Our Focus Might Change, but We’re Still Guided by Our Research
Nov 19, 2014, 1:47 PM, Posted by Alonzo L. Plough
There is change afoot at the Robert Wood Johnson Foundation as our entire organization reorients its focus to implementing our Culture of Health strategy. At the heart of this new approach is the belief that everyone—regardless of their ethnic, racial, geographic or socioeconomic circumstances—should have the means and the opportunity to lead the healthiest lives they can. Achieving a Culture of Health requires us to broaden the understanding that good health is far more than the absence of illness; where we work, where we live, what we eat, and where our children play and go to school fundamentally affect our ability to lead healthy lives.
Looking ahead, we see this new focus on building a Culture of Health as catalyzing a larger national movement toward real societal transformation—a chance to eliminate health disparities caused by social, environmental, and economic factors, and a powerful way to improve and advance public health. This is a big challenge for all of us, but there are significant pockets of progress around the country where a diverse range of activities is already driving such transformation.
How do we plan on realizing these ambitious goals? It really comes down to continuing what RWJF has always done best: identify and support research that promotes progress in improving the health and well-being of our diverse populations. The Foundation has funded such research for more than 40 years, greatly contributing to a common understanding of the major health and health care issues of our time. That’s a legacy we’ll continue even as our research efforts focus more intently on understanding and realizing our vision, and finding the most effective ways to measure our progress. Our grant-making will always be grounded in sound research, good data, and strong evidence that informs the discussion and leads to a healthier nation.
As the vice president for Research and Evaluation and chief science officer, this heightened focus on research is especially gratifying to me. Although I am relatively new to the Foundation—I joined in January 2014—my staff and I have been fully engaging people both within and outside of our organization, in helping us shape the vision for RWJF’s extensive research and evaluation efforts across all areas of study.
As we continue to make these connections and work in tandem to achieve our strategic goals, I am excited to announce that significant funding will be available next year to pursue new research directions that can help us build and strengthen the evidence base. Specific research strategies will include exploring the most promising trans-disciplinary approaches for advancing our strategy: identifying action–oriented research that can create real cultural change through engagement with key populations and sectors; and expanding and deepening our relationships with emerging research fields and experts not usually associated with health and health care. We will continue supporting ongoing RWJF work on issues that support our strategy.

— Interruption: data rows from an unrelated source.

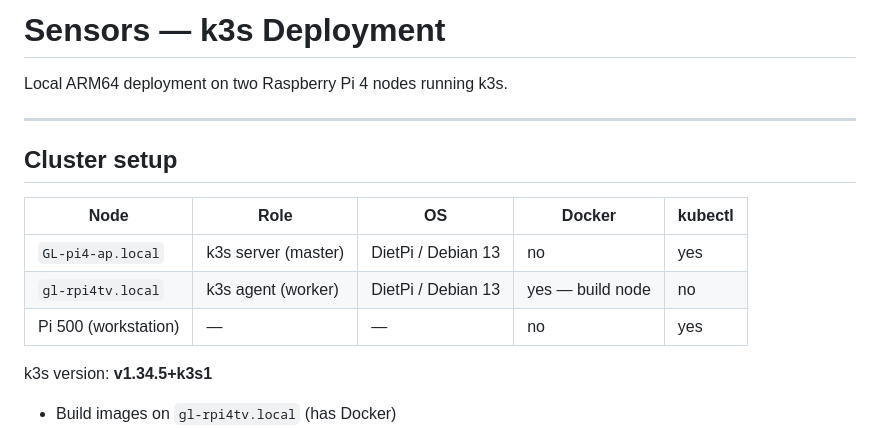
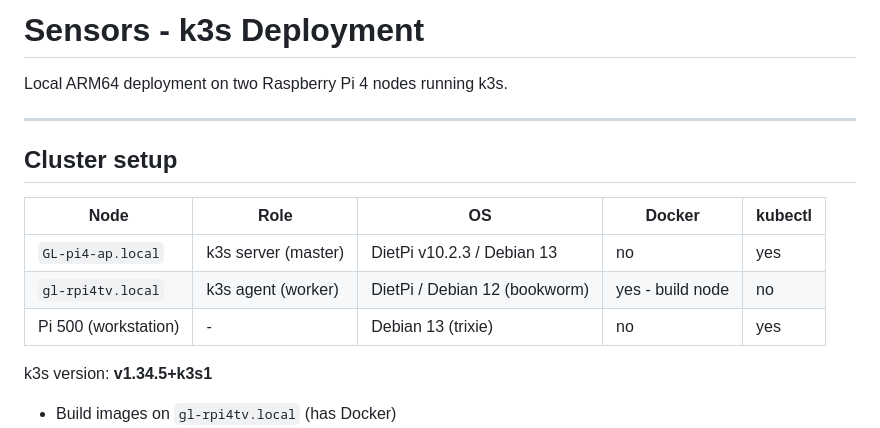
Before and after one commit to glls/sensors, a Markdown page: k8s/README.md, the part around one of its changes. Rendered like a GitHub page.

Commit message:
DOCS: Standardize formatting and improve clarity in README for k3s deployment

```diff
--- a/k8s/README.md
+++ b/k8s/README.md
@@ -1,4 +1,4 @@
-# Sensors — k3s Deployment
+# Sensors - k3s Deployment
 
 Local ARM64 deployment on two Raspberry Pi 4 nodes running k3s.
 
@@ -8,9 +8,9 @@ Local ARM64 deployment on two Raspberry Pi 4 nodes running k3s.
 
 | Node | Role | OS | Docker | kubectl |
 |------|------|----|--------|---------|
-| `GL-pi4-ap.local` | k3s server (master) | DietPi / Debian 13 | no | yes |
-| `gl-rpi4tv.local` | k3s agent (worker) | DietPi / Debian 13 | yes — build node | no |
-| Pi 500 (workstation) | — | — | no | yes |
+| `GL-pi4-ap.local` | k3s server (master) | DietPi v10.2.3 / Debian 13 | no | yes |
+| `gl-rpi4tv.local` | k3s agent (worker) | DietPi / Debian 12 (bookworm) | yes - build node | no |
+| Pi 500 (workstation) | - | Debian 13 (trixie) | no | yes |
 
 k3s version: **v1.34.5+k3s1**
 
```
Also changed, not shown: other parts of k8s/README.md (+13 -13 lines).
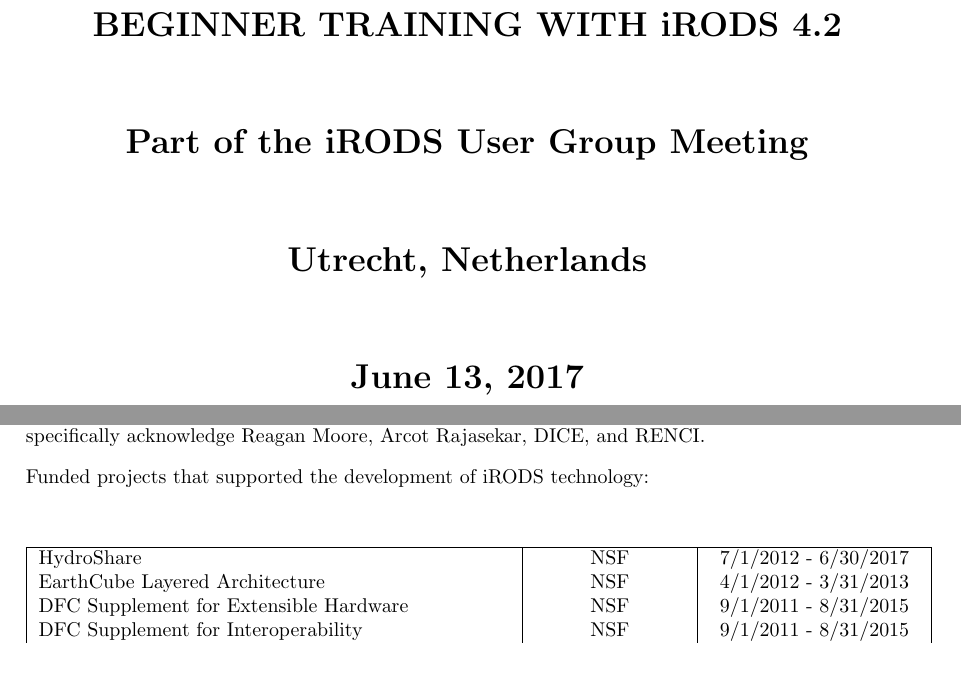
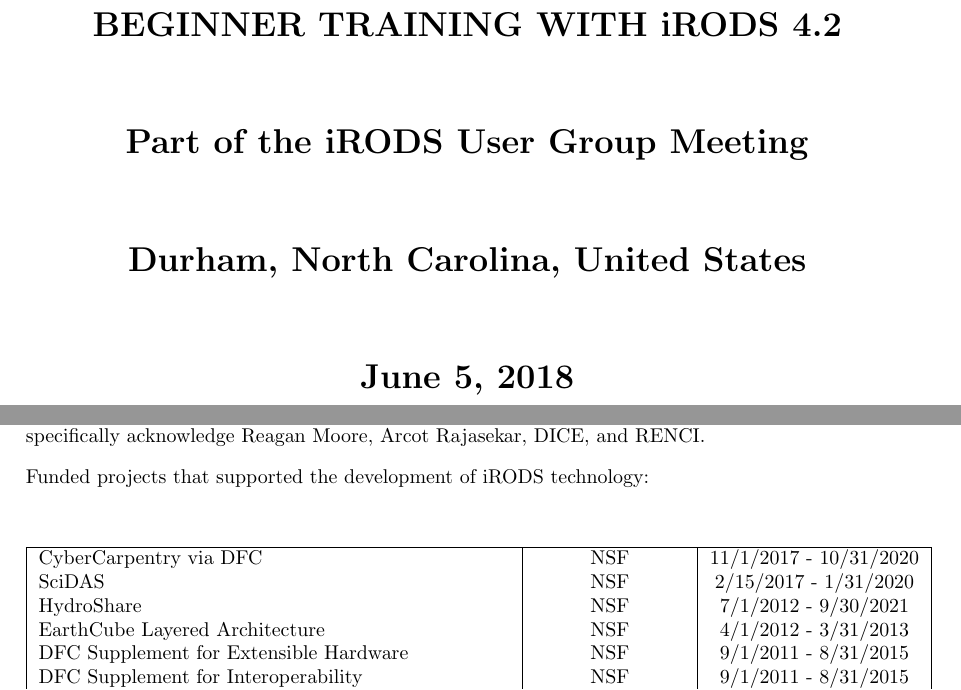
Before and after one commit to irods/irods_training, a LaTeX thesis (beginner/irods_beginner_training_2018.tex): two parts of pages 1 and 6 of 49, joined at a grey line, cut so that both start at the same text, the shorter picture padded with empty space. Compiled offline with pdfLaTeX.

Commit message:
beginner for ugm2018

```diff
--- a/beginner/irods_beginner_training_2018.tex
+++ b/beginner/irods_beginner_training_2018.tex
@@ -73,10 +73,10 @@
 \textbf{Part of the iRODS User Group Meeting}
 
 \vspace{10mm}
-\textbf{Utrecht, Netherlands}
+\textbf{Durham, North Carolina, United States}
 
 \vspace{10mm}
-\textbf{June 13, 2017}
+\textbf{June 5, 2018}
 
 \end{center}
 
@@ -140,7 +140,9 @@
 \begin{center}
 \begin{tabular}{ |l|c|c| }
  \hline
- HydroShare & NSF & 7/1/2012 - 6/30/2017 \\
+ CyberCarpentry via DFC & NSF & 11/1/2017 - 10/31/2020 \\
+ SciDAS & NSF & 2/15/2017 - 1/31/2020 \\
+ HydroShare & NSF & 7/1/2012 - 9/30/2021 \\
  EarthCube Layered Architecture & NSF & 4/1/2012 - 3/31/2013 \\
  DFC Supplement for Extensible Hardware & NSF & 9/1/2011 - 8/31/2015 \\
  DFC Supplement for Interoperability & NSF & 9/1/2011 - 8/31/2015 \\
```
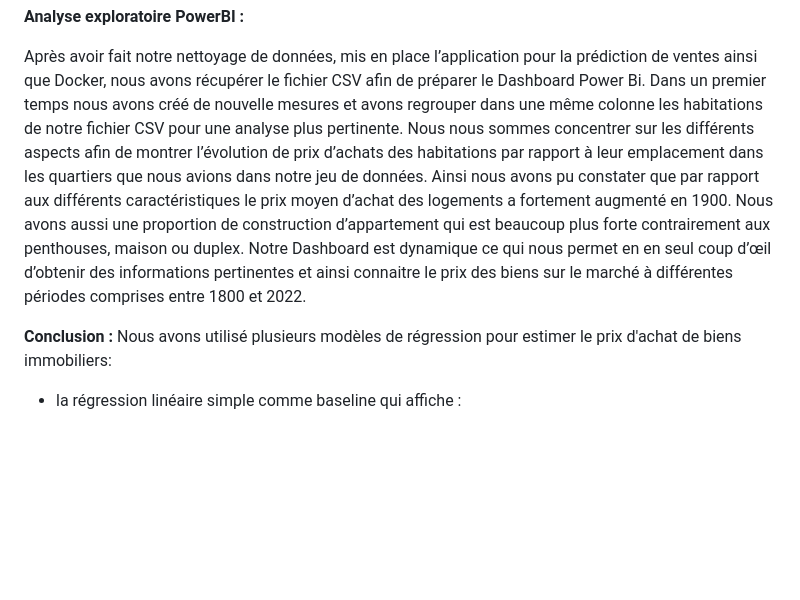
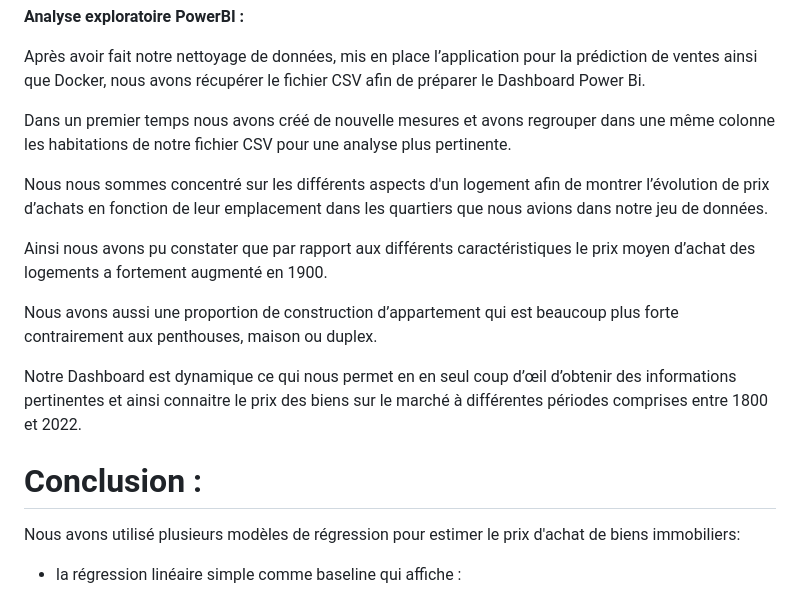
Before and after one commit to saraharouni/apartment-hunter, a Markdown page: README.md, the part around the change. Rendered like a GitHub page; blank space fills up the shorter version.

```diff
--- a/README.md
+++ b/README.md
@@ -205,20 +205,25 @@ Pour utiliser cette application, suivez ces étapes :
 
 Après avoir fait notre nettoyage de données, mis en place l’application pour la prédiction de ventes
 ainsi que Docker, nous avons récupérer le fichier CSV afin de préparer le Dashboard Power Bi.
+
 Dans un premier temps nous avons créé de nouvelle mesures et avons regrouper dans une même
 colonne les habitations de notre fichier CSV pour une analyse plus pertinente.
-Nous nous sommes concentrer sur les différents aspects afin de montrer l’évolution de prix d’achats
-des habitations par rapport à leur emplacement dans les quartiers que nous avions dans notre jeu de
+
+Nous nous sommes concentré sur les différents aspects d'un logement afin de montrer l’évolution de prix d’achats
+en fonction de leur emplacement dans les quartiers que nous avions dans notre jeu de
 données.
+
 Ainsi nous avons pu constater que par rapport aux différents caractéristiques le prix moyen d’achat
 des logements a fortement augmenté en 1900.
+
 Nous avons aussi une proportion de construction d’appartement qui est beaucoup plus forte
 contrairement aux penthouses, maison ou duplex.
+
 Notre Dashboard est dynamique ce qui nous permet en en seul coup d’œil d’obtenir des
 informations pertinentes et ainsi connaitre le prix des biens sur le marché à différentes périodes
 comprises entre 1800 et 2022.
 
-**Conclusion :**
+# Conclusion :
 Nous avons utilisé plusieurs modèles de régression pour estimer le prix d'achat de biens immobiliers:
 
 * la régression linéaire simple comme baseline qui affiche :
```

Over the next few months, with your help, we will translate our strategic framework into a set of tangible measurements that resonate at all levels—from health professionals to community members to policymakers. To better prioritize our research we have identified four interrelated “Areas of Action” that will inform all future work at RWJF. If we can make strong progress in all of these domains, we believe we can move the needle further.
Areas of Action:
1) Making Health a Shared Value
This Area of Action focuses on engaging communities, providers, and advocates in understanding social and economic determinants of health. When people join forces and place a high value on health they are more likely to demand health-affirming policies and practices. Many of our current partners and grantees are likely to find their work falls within this Area of Action, including Healthy Communities, providers, and organizations who are trying to reduce chronic illness in underserved communities, and advocates for local policy and environmental changes to prevent childhood obesity.
2) Fostering Collaboration to Improve Well-Being
Let’s face it, the U.S. has some serious health issues, and we can’t rely on any one sector to solve them alone. Leaders across sectors, including health professions, academia, business, and government, must bring their skills to the table and work together to improve health in communities and across the nation. In this Action Area, an activity might bring policymakers, school health officials, local businesses and parents together to achieve healthy weight for children. In others, employers and health insurers might team with community partners on wellness programs to improve both worker and broader community health.
3) Increasing Equity in Healthy Community Environments
Your ZIP code should not negatively determine your health status—nor should your race, income, or level of education. All residents deserve to live in neighborhoods that are safe and free from environmental threats. They should have access to nutritious and affordable food, recreational facilities, healthy school environments, and access to bike trails and sidewalks. This Area of Action focuses on interventions that promote health through equal access in all communities to activities and conditions that promote wellbeing where we live, work and play.
4) Re-Envisioning Health and Health Care
The current health care system remains too fragmented, too costly and too out of reach for too many people. This Action Area focuses on improving access to high-quality, effective, prevention-focused and affordable health care, for everyone around the country. Specific activities will include reducing overuse or misuse of services, increasing cost transparency, and improving care coordination and prevention strategies. Collaboration will be a key focus. For example, when providers are linked with community partners they can better address the complex health and socioeconomic factors affecting many lower-income people with chronic disease.
It's a lot to take in, but we'll continue to break it down for you with stories of progress, sharing evidence from innovative projects and research directions, new research funding opportunities, and robust measurement tools to track our national progress in building a Culture of Health.